- Wait for the CODECO message from the terminal to state that the stolen container has left the port.
In each case, the LOC code can modified to suit the rogue destination. I believe the relevant codes in a COPRAR message are in segment 0270:
In the COPINO message, it’s likely to be segment 0120 that needs to be modified.
Although the entire message system is so complicated that you’ll need to inspect each message to be certain of the correct code to modify.
Finally, the shipping destination message may need to have its NAD (name and address) field modified also.
One factor authentication
In most larger ports, there is a system of PIN codes that the truck driver needs to present in order for the cargo to be released. This is often managed using a mobile app to which the truck driver has access.
This was the crux of the legal case above: somehow someone had accessed the PINs and had presented the correct one.
However, if not appropriately secured, any electronic system that deals with the release codes could be compromised.
Message brokers: a mitigating factor?
Many organisations in the transport sector have developed their own ‘flavours’ of EDI messaging. As a result, it can be very complex customising your EDI message to suit each 3rd party.
Hence, numerous message brokers exist who specialise in converting your message in to one that your clients systems can understand.
This offers a layer of complexity, but not necessarily a layer of security. The hacker is still just changing your message, which is then converted by the broker.

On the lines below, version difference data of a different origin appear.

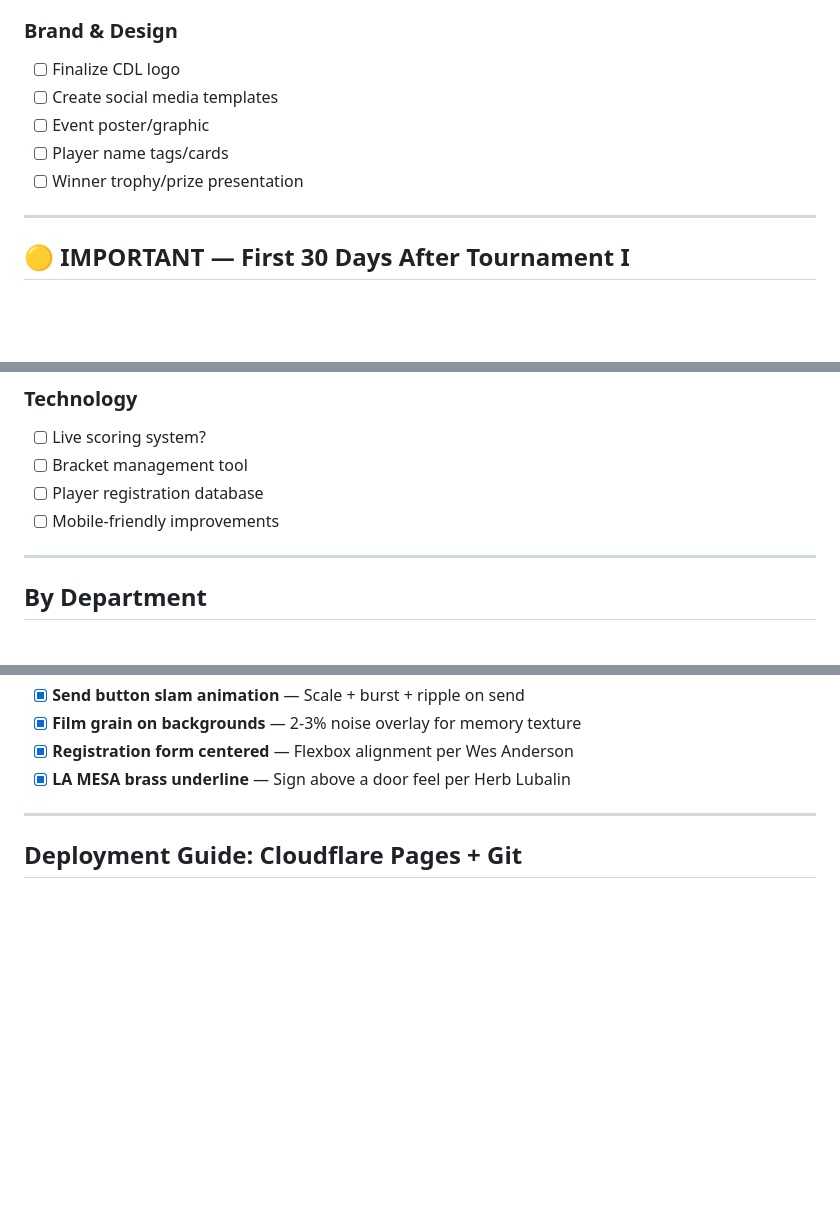
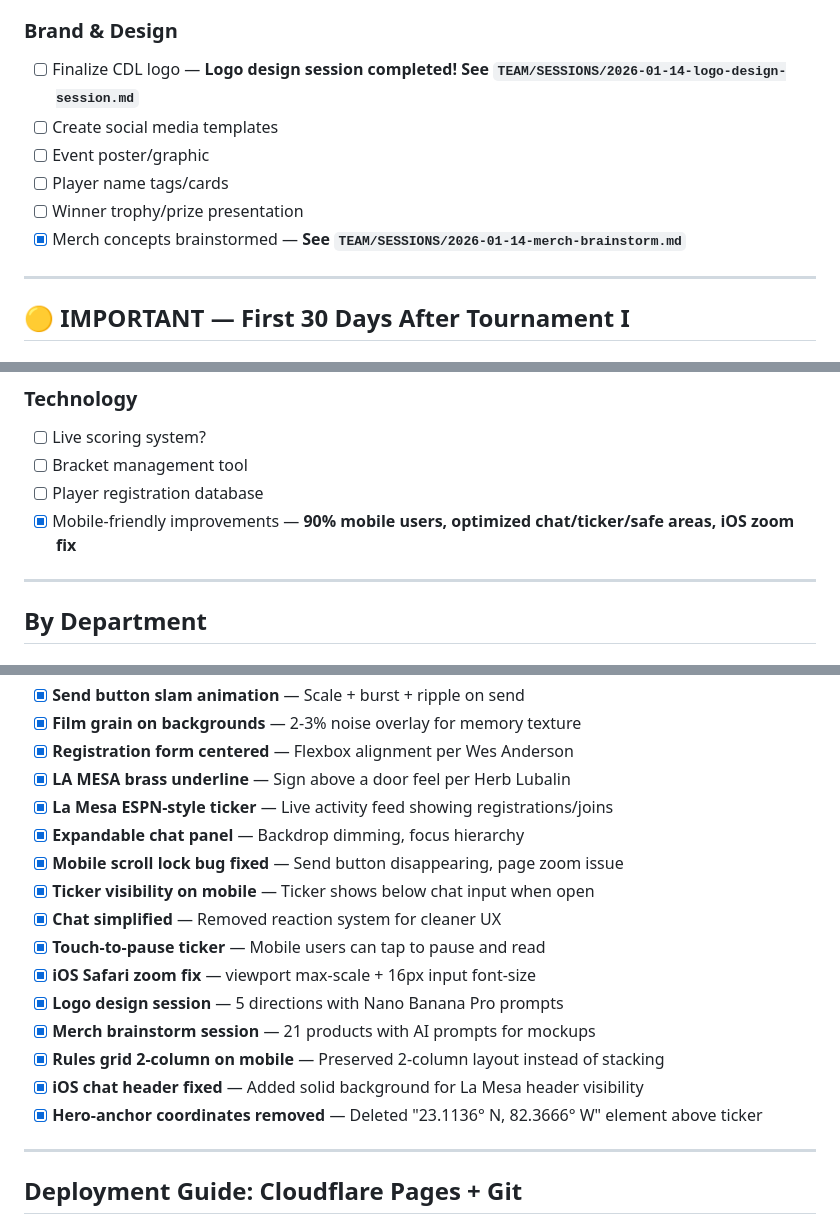
Before and after one commit to Arugami/CubanDominoTournament, a Markdown page: MASTERTODO.md, 3 parts joined by grey strips. Drawn GitHub-style; blank space fills up the shorter version.

```diff
--- a/MASTERTODO.md
+++ b/MASTERTODO.md
@@ -45,11 +45,12 @@
 - [ ] B-roll shot list (cigars, cafecito, atmosphere)
 
 ### Brand & Design
-- [ ] Finalize CDL logo
+- [ ] Finalize CDL logo — **Logo design session completed! See `TEAM/SESSIONS/2026-01-14-logo-design-session.md`**
 - [ ] Create social media templates
 - [ ] Event poster/graphic
 - [ ] Player name tags/cards
 - [ ] Winner trophy/prize presentation
+- [x] Merch concepts brainstormed — **See `TEAM/SESSIONS/2026-01-14-merch-brainstorm.md`**
 
 ---
 
@@ -120,7 +121,7 @@
 - [ ] Live scoring system?
 - [ ] Bracket management tool
 - [ ] Player registration database
-- [ ] Mobile-friendly improvements
+- [x] Mobile-friendly improvements — **90% mobile users, optimized chat/ticker/safe areas, iOS zoom fix**
 
 ---
 
@@ -236,6 +237,18 @@
 - [x] **Film grain on backgrounds** — 2-3% noise overlay for memory texture
 - [x] **Registration form centered** — Flexbox alignment per Wes Anderson
 - [x] **LA MESA brass underline** — Sign above a door feel per Herb Lubalin
+- [x] **La Mesa ESPN-style ticker** — Live activity feed showing registrations/joins
+- [x] **Expandable chat panel** — Backdrop dimming, focus hierarchy
+- [x] **Mobile scroll lock bug fixed** — Send button disappearing, page zoom issue
+- [x] **Ticker visibility on mobile** — Ticker shows below chat input when open
+- [x] **Chat simplified** — Removed reaction system for cleaner UX
+- [x] **Touch-to-pause ticker** — Mobile users can tap to pause and read
+- [x] **iOS Safari zoom fix** — viewport max-scale + 16px input font-size
+- [x] **Logo design session** — 5 directions with Nano Banana Pro prompts
+- [x] **Merch brainstorm session** — 21 products with AI prompts for mockups
+- [x] **Rules grid 2-column on mobile** — Preserved 2-column layout instead of stacking
+- [x] **iOS chat header fixed** — Added solid background for La Mesa header visibility
+- [x] **Hero-anchor coordinates removed** — Deleted "23.1136° N, 82.3666° W" element above ticker
 
 ---
 
```
Also changed, not shown: other parts of MASTERTODO.md (+43 -5 lines).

It does however make it more difficult to intercept and modify messages once they’ve been sent to the broker service.
I don’t often say this, but there may be a case in this scenario for implementing a blockchain on a small scale to deal with container release.
That offers assured release and may reduce data processing overhead. That said, a well written and secured database could achieve similar without the need for blockchain.
The Port of Antwerp is already trialling a blockchain based release system. I’m very interested to see whether it delivers the promised cost savings and assurance, also to see if it delivers more than a regular app could do.
Any user of EDI messaging for anything financial, maritime or not, should check that their systems are secured from message manipulation and related fraud through container theft.
Ensure that two factor authentication using a PIN or other shared secret is operating effectively. Make sure that those PINs can’t be intercepted using the very system you use to share them.
Don’t just assume that your systems are secure; turn your thought processes upside down: think how you could use your knowledge to misroute or steal goods. Bring in experts to help you make very sure it can’t be done.
Ports particularly should be on high alert for container theft, containers being used to transport illegal goods and manifests being intercepted by pirates.